Multicollinearity in regression analysis occurs when two or more explanatory variables are highly correlated with each other, such that they do not provide unique or independent information in the regression model.

If the degree of correlation is high enough between variables, it can cause problems when fitting and interpreting the regression model.

One way to detect multicollinearity is by using a metric known as the** variance inflation factor (VIF)**, which measures the correlation and strength of correlation between the explanatory variables in a regression model.

This tutorial explains how to calculate VIF in Python.

**Example: Calculating VIF in Python**

For this example we’ll use a dataset that describes the attributes of 10 basketball players:

import numpy as np import pandas as pd #create dataset df = pd.DataFrame({'rating': [90, 85, 82, 88, 94, 90, 76, 75, 87, 86], 'points': [25, 20, 14, 16, 27, 20, 12, 15, 14, 19], 'assists': [5, 7, 7, 8, 5, 7, 6, 9, 9, 5], 'rebounds': [11, 8, 10, 6, 6, 9, 6, 10, 10, 7]}) #view dataset df rating points assists rebounds 0 90 25 5 11 1 85 20 7 8 2 82 14 7 10 3 88 16 8 6 4 94 27 5 6 5 90 20 7 9 6 76 12 6 6 7 75 15 9 10 8 87 14 9 10 9 86 19 5 7

Suppose we would like to fit a multiple linear regression model using rating as the response variable and points, assists, and rebounds as the explanatory variables.

To calculate the VIF for each explanatory variable in the model, we can use the variance_inflation_factor() function from the statsmodels library:

from patsy import dmatrices from statsmodels.stats.outliers_influence import variance_inflation_factor #find design matrix for linear regression model using 'rating' as response variable y, X = dmatrices('rating ~ points+assists+rebounds', data=df, return_type='dataframe') #calculate VIF for each explanatory variable vif = pd.DataFrame() vif['VIF'] = [variance_inflation_factor(X.values, i) for i in range(X.shape[1])] vif['variable'] = X.columns #view VIF for each explanatory variable vif VIF variable 0 101.258171 Intercept 1 1.763977 points 2 1.959104 assists 3 1.175030 rebounds

We can observe the VIF values for each of the explanatory variables:

**points:**1.76**assists:**1.96**rebounds:**1.18

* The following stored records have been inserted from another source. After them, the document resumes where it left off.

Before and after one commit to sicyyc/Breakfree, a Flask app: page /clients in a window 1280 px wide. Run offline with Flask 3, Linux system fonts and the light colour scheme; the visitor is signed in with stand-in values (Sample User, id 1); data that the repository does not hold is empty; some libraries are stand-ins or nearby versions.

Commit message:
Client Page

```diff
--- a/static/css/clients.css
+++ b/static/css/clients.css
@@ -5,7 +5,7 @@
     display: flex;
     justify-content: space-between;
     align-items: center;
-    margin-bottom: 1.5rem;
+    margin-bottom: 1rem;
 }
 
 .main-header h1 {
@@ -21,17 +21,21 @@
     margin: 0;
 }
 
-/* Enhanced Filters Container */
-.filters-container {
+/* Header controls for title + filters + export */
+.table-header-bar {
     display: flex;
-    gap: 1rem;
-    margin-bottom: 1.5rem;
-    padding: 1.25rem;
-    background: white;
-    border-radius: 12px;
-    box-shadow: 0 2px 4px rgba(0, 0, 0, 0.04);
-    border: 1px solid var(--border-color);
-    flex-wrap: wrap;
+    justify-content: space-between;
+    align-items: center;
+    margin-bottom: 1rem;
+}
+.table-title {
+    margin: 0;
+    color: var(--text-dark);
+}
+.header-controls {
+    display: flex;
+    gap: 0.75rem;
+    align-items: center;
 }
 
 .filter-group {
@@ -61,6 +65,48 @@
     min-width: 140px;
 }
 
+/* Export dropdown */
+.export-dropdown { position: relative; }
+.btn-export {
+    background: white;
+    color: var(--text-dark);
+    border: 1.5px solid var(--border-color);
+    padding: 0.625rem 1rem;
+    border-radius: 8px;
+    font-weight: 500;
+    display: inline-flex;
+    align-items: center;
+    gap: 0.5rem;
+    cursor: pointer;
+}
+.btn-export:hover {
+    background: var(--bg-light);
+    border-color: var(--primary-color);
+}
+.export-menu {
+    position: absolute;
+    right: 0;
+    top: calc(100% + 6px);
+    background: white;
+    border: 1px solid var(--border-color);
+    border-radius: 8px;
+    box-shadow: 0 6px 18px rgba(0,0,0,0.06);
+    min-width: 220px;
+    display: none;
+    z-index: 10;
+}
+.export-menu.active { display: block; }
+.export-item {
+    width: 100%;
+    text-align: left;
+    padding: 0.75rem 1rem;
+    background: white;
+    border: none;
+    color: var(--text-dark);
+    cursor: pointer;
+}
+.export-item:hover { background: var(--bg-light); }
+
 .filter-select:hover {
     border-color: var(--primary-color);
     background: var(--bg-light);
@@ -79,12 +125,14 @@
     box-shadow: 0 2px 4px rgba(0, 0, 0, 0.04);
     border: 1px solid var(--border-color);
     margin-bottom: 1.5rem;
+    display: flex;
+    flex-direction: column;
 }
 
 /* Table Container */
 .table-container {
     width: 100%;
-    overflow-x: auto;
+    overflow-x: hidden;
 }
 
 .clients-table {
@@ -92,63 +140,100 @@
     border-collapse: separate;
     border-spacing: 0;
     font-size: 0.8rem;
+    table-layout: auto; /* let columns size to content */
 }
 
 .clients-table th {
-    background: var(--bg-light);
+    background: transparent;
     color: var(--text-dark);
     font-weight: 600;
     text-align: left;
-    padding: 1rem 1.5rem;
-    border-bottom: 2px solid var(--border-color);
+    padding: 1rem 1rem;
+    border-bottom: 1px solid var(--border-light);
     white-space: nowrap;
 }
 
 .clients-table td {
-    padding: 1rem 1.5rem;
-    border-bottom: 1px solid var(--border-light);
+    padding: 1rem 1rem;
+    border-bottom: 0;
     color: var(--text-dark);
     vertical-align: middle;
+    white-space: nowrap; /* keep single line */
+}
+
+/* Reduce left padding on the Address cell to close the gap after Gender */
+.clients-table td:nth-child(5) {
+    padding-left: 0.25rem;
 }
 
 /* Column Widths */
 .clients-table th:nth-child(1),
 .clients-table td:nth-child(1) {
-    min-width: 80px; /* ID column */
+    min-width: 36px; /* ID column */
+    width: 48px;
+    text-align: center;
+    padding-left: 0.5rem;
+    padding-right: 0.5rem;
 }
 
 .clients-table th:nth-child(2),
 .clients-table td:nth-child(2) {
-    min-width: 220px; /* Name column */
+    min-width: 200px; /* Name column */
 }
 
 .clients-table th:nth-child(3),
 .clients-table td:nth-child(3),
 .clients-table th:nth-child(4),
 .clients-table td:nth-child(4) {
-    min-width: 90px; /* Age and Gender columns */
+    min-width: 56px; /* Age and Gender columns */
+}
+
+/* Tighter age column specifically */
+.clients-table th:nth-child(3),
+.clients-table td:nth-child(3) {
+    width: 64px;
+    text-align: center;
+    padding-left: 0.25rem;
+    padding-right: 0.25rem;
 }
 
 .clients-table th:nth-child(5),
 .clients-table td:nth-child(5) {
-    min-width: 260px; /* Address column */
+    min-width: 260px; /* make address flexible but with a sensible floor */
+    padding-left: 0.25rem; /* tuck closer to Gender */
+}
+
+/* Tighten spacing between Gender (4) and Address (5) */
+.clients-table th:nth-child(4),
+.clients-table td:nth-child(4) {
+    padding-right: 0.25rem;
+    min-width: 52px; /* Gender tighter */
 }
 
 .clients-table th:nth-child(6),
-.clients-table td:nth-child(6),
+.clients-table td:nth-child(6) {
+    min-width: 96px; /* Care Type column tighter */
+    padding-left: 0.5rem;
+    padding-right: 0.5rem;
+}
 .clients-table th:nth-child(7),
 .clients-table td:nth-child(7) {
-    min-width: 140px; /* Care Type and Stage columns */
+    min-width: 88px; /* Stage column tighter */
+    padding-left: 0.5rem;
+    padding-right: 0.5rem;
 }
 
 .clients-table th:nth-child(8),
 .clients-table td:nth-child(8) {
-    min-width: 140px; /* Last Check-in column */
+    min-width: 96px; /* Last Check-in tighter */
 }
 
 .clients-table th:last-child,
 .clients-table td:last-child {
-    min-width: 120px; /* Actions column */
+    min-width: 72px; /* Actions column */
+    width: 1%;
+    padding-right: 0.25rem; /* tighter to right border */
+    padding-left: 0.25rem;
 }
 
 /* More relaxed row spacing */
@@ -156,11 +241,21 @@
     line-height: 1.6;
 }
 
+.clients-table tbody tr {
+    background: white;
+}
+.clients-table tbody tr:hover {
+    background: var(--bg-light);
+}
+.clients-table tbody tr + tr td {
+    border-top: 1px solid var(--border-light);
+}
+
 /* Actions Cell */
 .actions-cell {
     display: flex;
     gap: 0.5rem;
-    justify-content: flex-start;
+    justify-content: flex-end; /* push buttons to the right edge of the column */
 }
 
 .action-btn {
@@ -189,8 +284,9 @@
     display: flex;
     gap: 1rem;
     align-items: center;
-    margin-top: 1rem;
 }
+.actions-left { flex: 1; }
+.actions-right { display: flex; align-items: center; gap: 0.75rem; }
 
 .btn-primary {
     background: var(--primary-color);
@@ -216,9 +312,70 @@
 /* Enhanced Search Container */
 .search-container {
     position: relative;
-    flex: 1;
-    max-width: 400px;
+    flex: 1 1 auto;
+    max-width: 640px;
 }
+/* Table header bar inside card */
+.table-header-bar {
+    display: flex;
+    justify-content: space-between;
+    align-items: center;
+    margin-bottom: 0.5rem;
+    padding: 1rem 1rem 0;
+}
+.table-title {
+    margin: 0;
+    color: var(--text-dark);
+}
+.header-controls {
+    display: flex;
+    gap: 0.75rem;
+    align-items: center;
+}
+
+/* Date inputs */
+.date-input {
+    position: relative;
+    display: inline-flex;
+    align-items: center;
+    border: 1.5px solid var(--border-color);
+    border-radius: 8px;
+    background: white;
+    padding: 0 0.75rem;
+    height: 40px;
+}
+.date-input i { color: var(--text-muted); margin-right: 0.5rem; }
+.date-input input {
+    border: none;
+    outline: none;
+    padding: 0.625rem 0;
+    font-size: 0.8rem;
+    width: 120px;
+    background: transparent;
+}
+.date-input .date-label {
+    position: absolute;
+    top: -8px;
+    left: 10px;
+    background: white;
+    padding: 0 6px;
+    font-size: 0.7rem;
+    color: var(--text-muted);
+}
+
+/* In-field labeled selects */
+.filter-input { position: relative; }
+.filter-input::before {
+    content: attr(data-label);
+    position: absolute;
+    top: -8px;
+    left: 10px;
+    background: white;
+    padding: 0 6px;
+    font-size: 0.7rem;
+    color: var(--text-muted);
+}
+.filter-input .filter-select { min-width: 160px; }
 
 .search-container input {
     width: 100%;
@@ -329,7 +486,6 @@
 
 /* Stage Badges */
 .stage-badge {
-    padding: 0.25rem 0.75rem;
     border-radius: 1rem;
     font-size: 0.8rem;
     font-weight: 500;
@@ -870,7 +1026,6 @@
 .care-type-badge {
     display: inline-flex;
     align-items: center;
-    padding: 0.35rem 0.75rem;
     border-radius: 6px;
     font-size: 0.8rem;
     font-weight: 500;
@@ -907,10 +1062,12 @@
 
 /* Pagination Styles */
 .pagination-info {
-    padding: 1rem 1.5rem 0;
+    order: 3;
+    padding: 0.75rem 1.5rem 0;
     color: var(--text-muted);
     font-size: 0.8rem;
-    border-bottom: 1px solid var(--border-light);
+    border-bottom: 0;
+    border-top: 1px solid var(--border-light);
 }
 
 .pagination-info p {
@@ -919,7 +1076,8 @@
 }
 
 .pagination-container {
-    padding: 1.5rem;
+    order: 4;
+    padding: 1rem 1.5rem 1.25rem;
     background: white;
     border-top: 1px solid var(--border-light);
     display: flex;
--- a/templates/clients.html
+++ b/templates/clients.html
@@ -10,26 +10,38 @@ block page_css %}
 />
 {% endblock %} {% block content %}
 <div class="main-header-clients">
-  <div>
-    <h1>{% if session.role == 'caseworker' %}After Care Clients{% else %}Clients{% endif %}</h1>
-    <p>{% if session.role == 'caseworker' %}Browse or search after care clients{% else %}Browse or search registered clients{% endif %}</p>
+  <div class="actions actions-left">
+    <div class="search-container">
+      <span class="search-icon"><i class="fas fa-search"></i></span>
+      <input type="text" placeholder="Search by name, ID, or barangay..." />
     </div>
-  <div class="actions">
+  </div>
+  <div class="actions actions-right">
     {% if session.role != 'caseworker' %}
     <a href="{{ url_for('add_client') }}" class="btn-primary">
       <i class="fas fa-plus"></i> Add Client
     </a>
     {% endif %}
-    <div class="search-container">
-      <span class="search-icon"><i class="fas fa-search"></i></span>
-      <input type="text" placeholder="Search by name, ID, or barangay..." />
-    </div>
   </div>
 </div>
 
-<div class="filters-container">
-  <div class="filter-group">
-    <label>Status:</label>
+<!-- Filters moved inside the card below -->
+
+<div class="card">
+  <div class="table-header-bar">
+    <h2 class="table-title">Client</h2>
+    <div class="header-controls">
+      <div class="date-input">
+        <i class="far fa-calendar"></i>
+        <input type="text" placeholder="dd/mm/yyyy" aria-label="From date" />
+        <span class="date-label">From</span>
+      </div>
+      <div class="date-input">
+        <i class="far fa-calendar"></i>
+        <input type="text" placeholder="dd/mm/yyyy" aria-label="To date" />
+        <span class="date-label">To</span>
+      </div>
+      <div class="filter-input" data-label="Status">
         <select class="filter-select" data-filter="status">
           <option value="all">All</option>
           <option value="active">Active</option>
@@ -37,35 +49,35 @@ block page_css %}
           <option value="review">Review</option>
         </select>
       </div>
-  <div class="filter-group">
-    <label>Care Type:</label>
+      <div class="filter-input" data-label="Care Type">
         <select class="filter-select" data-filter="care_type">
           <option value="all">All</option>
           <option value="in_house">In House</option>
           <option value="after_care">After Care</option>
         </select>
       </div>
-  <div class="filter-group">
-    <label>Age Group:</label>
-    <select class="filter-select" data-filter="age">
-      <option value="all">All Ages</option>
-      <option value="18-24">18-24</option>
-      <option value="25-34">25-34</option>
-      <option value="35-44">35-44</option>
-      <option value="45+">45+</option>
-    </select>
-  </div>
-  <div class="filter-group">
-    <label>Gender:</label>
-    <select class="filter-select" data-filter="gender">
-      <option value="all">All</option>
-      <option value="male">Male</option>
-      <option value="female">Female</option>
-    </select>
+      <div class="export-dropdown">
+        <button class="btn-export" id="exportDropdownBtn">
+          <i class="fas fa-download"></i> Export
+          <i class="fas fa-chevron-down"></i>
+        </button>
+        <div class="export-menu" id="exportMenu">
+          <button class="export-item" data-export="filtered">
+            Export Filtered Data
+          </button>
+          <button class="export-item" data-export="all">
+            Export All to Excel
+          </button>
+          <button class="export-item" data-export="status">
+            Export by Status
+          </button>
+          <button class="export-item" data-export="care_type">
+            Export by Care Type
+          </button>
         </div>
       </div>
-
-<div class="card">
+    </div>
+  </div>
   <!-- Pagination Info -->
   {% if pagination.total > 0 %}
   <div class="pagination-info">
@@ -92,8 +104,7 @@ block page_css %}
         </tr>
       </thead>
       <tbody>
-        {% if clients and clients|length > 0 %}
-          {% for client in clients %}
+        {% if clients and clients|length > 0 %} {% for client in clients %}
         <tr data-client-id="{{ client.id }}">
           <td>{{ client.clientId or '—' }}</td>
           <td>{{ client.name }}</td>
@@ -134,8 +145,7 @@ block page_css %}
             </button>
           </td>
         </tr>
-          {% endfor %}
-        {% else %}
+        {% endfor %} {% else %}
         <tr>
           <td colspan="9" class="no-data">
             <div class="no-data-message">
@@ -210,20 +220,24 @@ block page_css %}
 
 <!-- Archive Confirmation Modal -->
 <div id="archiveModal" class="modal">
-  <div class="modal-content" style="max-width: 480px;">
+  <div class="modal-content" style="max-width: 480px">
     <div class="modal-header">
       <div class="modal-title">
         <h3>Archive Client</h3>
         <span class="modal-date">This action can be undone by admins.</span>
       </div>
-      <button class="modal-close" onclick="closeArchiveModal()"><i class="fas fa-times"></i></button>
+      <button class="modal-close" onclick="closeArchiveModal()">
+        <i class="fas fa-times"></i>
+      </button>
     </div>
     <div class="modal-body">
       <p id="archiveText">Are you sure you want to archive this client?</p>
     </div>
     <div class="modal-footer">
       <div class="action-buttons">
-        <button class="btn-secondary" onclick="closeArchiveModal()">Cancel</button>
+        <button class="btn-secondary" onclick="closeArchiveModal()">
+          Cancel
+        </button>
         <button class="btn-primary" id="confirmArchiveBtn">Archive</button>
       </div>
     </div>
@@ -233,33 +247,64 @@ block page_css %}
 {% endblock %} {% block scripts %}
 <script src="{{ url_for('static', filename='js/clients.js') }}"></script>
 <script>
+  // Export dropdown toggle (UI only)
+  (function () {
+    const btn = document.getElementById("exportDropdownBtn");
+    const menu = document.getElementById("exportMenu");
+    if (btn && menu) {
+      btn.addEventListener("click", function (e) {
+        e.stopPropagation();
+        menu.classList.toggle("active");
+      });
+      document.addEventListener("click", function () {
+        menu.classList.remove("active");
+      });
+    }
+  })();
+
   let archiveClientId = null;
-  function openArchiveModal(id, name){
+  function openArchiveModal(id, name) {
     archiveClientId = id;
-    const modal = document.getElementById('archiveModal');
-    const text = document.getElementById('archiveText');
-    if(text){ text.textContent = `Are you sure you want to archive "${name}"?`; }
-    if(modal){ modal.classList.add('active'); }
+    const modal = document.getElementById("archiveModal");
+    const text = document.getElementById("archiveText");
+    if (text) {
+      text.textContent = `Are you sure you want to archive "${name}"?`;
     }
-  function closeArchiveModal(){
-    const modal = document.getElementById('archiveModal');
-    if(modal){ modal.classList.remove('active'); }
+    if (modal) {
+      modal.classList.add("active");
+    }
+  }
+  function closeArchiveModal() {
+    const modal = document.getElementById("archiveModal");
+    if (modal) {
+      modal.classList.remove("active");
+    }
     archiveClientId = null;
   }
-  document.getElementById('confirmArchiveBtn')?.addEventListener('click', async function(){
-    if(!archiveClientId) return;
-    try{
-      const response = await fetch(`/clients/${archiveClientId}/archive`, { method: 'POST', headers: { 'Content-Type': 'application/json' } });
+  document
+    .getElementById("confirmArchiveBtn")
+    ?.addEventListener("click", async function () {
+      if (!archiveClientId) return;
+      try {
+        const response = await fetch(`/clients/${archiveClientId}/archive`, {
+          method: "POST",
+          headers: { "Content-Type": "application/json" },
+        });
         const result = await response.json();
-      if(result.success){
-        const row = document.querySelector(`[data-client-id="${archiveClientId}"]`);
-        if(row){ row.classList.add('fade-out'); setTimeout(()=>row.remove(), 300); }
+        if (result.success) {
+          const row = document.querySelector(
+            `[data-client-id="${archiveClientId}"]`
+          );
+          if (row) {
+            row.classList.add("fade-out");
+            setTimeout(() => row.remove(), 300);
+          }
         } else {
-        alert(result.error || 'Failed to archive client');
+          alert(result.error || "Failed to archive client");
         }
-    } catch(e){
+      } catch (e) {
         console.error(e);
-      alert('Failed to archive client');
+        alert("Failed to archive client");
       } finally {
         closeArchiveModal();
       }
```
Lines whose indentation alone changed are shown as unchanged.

**Note: **Ignore the VIF for the “Intercept” in the model since this value is irrelevant.

**How to Interpret VIF Values**

The value for VIF starts at 1 and has no upper limit. A general rule of thumb for interpreting VIFs is as follows:

- A value of 1 indicates there is no correlation between a given explanatory variable and any other explanatory variables in the model.
- A value between 1 and 5 indicates moderate correlation between a given explanatory variable and other explanatory variables in the model, but this is often not severe enough to require attention.
- A value greater than 5 indicates potentially severe correlation between a given explanatory variable and other explanatory variables in the model. In this case, the coefficient estimates and p-values in the regression output are likely unreliable.

Given that each of the VIF values for the explanatory variables in our regression model are close to 1, multicollinearity is not a problem in our example.